Provided information »
:::

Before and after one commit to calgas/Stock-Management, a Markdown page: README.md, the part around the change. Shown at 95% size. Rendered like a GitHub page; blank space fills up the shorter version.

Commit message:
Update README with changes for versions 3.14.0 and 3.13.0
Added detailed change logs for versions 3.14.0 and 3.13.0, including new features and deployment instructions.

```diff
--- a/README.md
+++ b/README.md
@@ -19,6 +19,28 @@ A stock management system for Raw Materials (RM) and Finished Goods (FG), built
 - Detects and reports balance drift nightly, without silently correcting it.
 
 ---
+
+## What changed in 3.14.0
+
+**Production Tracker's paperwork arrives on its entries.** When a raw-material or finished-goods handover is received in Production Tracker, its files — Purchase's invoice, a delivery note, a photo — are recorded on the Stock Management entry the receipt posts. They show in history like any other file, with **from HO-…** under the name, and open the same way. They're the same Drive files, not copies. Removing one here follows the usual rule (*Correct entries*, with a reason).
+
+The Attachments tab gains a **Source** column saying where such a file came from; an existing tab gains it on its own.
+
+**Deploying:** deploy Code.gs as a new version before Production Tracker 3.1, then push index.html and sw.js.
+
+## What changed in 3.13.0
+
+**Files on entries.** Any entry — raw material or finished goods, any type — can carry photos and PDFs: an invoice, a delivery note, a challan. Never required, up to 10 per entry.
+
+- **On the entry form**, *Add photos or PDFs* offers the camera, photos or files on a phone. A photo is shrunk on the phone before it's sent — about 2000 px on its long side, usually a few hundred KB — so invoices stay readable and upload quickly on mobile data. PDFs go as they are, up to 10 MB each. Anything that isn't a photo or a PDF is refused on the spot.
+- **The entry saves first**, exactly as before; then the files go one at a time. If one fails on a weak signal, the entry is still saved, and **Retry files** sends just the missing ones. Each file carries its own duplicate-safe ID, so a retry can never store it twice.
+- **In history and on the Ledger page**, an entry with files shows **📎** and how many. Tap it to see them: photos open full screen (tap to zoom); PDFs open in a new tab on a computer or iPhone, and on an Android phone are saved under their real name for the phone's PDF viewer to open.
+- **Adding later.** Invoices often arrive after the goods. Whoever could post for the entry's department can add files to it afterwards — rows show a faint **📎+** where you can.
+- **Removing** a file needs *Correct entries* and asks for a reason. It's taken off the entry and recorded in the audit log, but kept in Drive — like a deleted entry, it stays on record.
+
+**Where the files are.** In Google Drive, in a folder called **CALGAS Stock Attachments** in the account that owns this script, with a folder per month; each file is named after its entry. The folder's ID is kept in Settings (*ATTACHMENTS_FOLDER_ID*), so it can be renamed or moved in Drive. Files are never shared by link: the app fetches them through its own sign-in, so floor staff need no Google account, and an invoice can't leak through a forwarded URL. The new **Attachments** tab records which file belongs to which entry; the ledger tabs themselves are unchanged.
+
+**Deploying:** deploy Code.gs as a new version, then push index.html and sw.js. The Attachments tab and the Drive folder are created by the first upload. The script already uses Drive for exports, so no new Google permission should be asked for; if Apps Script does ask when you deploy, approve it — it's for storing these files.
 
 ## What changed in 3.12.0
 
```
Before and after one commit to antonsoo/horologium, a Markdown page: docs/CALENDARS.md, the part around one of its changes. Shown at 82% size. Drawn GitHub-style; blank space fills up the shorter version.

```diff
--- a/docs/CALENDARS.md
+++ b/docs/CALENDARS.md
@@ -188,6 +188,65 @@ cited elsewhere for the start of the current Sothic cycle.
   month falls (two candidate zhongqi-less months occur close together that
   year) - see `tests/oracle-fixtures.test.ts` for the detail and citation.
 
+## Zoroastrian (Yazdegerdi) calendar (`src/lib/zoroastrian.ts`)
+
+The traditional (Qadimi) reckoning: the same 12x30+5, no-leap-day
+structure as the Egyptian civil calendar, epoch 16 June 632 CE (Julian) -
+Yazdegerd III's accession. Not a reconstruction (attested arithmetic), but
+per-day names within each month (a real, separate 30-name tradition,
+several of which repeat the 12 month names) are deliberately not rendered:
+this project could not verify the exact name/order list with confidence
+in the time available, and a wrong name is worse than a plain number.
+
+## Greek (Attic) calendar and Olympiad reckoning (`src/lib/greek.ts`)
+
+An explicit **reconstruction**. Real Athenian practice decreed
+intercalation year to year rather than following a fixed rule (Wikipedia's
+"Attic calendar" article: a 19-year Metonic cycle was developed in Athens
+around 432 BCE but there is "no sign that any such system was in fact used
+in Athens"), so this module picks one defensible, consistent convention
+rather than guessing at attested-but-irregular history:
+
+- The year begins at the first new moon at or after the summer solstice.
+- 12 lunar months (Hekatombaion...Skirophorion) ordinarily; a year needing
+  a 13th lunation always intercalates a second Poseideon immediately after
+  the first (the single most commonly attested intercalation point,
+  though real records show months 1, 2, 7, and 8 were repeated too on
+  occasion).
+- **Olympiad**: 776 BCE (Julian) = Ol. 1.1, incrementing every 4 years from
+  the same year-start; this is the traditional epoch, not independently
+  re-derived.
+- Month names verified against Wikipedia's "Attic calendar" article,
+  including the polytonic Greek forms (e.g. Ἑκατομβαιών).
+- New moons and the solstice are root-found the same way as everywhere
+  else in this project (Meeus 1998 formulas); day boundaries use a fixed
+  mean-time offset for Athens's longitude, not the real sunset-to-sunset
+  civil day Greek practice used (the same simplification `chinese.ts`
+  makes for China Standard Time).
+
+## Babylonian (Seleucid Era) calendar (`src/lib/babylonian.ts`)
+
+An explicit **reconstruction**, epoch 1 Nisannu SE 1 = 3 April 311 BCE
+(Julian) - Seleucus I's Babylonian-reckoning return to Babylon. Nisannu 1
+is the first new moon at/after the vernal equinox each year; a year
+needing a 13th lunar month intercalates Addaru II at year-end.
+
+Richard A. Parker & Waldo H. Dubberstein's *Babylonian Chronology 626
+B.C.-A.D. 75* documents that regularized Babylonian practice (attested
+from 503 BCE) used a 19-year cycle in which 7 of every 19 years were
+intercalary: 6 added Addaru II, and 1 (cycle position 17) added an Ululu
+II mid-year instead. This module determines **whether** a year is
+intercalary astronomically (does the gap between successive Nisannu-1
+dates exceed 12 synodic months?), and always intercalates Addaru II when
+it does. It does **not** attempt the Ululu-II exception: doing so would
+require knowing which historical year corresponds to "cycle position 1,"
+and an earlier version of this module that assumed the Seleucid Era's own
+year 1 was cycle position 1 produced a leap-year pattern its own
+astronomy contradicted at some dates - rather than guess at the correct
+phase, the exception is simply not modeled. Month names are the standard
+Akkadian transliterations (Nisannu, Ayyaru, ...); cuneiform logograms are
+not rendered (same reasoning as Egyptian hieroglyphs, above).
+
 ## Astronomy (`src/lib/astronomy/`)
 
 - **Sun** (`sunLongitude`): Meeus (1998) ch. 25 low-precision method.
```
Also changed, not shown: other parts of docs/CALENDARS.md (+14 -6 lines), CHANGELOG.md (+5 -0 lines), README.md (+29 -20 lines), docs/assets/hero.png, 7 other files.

:::

Work instruction »
What number of lines in the records hold the word "fixed"? Reply with that number alone.

Result below »
2